Urma unor pui de leu
Lion foot print
Laba de leu adult si palma Anei
Adult lion paw next to Ana’s hand
As we drove on, the sandy bottom started oozing water, brittle desert plants giving way to a marshy field of tall grass, where another bull was enjoying his beauty mud bath.
Exiting the river bed back into the veld, our party of three was still as boozed as the day before, but more quiet, nostalgic, really. Our awesome escape was coming to a close.
On our way back we stopped again for the mandatory ginger liquor, but some beers later, 80 kilometers before home, we remembered one must not drink and drive. So we parked at the pass lodge, which belongs to a friend of Vitals, to collect our composure with the aid of several double gin and tonic. The lodge was built in an environmentally friendly way in a pristine conservancy, on the rim of the ancient Gondwana split, among 132 million years old volcanic mountains. But the night was young, the view was stunning, and our generous hosts proposed dinner and bungalows perching on the edge of the canyon. So we stayed. Tempering the pampering with two bottles of red.

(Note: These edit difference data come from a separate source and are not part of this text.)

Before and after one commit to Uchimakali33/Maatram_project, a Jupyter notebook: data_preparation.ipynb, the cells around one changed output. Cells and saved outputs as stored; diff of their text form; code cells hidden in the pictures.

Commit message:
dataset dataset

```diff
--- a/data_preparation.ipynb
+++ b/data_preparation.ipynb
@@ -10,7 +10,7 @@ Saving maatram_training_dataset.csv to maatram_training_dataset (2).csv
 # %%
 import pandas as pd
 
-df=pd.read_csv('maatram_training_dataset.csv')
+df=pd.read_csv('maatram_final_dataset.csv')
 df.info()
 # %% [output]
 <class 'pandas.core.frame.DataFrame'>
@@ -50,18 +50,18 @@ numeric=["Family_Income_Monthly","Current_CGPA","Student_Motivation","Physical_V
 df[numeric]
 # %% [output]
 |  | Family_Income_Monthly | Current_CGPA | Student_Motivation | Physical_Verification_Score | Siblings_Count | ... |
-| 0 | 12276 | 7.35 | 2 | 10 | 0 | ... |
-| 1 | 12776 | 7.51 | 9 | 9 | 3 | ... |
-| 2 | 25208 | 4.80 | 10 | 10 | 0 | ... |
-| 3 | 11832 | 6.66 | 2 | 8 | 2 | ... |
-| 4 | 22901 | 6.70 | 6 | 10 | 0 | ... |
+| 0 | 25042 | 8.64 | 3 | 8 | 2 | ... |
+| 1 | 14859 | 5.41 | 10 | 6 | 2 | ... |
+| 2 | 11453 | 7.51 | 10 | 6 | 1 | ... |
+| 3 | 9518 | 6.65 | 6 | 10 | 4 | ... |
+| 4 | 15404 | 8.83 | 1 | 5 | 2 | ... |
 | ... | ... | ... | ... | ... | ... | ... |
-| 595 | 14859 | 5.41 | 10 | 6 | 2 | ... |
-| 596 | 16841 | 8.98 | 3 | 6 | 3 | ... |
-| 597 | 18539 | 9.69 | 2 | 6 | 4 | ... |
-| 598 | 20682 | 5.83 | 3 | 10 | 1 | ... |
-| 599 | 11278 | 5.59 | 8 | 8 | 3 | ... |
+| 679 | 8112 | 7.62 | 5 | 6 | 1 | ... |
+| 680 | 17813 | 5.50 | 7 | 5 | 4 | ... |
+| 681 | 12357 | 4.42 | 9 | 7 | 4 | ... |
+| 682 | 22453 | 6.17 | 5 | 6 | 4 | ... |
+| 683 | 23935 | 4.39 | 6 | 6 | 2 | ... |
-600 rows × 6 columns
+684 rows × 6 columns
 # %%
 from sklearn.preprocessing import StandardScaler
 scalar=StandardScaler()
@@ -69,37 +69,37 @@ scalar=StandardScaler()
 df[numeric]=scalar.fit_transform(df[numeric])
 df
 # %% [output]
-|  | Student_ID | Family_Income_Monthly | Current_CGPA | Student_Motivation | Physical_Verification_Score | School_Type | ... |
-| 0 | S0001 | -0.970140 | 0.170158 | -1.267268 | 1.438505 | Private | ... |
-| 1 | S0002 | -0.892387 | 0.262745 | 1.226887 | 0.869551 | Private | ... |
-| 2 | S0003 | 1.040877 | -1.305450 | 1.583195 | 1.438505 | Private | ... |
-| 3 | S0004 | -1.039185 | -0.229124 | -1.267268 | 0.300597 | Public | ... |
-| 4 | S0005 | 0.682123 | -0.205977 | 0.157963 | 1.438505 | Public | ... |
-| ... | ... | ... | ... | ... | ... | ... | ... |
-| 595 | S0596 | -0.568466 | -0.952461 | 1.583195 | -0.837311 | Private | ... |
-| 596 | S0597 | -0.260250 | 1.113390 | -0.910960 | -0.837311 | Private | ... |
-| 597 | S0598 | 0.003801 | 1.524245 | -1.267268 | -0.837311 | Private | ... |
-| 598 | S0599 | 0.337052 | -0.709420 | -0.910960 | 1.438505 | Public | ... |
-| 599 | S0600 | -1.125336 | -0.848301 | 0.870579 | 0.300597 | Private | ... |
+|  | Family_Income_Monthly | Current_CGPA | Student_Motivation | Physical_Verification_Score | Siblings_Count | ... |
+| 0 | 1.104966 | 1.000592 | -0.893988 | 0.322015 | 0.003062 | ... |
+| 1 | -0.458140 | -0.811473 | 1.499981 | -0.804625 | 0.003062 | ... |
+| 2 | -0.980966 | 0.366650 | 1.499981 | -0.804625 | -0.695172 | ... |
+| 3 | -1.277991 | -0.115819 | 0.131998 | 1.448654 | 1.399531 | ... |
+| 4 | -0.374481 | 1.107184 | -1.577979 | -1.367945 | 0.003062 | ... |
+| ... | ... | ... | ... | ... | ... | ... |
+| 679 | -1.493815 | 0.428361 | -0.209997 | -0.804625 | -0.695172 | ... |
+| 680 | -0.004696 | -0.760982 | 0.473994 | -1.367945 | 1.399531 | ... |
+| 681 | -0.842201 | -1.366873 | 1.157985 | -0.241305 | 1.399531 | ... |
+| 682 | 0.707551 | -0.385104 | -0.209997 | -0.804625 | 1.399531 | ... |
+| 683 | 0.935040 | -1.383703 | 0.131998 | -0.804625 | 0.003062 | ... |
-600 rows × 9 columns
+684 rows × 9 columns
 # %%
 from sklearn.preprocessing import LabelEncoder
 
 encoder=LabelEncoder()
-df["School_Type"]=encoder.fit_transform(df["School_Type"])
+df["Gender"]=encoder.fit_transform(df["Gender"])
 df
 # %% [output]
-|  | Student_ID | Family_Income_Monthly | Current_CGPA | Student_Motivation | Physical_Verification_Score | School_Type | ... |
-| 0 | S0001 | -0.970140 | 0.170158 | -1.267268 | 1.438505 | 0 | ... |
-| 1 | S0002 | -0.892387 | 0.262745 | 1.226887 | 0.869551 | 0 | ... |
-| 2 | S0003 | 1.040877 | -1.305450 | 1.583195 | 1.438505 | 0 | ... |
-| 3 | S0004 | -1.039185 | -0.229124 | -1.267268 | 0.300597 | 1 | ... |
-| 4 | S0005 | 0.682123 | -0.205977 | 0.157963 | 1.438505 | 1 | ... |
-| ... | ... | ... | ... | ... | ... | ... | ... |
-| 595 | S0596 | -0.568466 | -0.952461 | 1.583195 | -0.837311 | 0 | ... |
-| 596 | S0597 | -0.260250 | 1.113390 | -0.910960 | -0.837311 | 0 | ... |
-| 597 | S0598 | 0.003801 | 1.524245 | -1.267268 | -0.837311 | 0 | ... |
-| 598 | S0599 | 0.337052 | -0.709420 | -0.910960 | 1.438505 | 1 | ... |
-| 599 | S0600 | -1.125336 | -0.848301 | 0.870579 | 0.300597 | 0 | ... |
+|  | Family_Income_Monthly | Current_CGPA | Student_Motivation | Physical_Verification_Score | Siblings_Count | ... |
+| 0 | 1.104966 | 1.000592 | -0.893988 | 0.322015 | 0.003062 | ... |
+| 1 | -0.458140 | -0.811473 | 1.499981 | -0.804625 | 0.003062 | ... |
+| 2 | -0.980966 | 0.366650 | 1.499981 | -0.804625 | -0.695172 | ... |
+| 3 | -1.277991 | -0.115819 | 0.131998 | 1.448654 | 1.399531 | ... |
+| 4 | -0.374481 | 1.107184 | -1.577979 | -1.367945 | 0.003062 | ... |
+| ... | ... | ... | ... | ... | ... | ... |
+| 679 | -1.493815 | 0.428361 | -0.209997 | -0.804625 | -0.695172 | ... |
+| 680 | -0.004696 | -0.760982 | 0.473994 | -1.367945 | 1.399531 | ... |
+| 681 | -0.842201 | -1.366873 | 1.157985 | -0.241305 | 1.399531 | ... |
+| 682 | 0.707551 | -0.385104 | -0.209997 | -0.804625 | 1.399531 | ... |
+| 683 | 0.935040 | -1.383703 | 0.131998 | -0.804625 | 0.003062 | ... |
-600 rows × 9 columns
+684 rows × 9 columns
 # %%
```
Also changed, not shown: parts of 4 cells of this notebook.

In our so-called Western world, we live far from the wild. We work hard to maintain the boundaries. Some even believe that we have become a species disconnected from the natural mechanisms of life. But in a place like this, one cannot help but wonder, “how could I possibly want more, something else?” Just open the eye into the world, and see.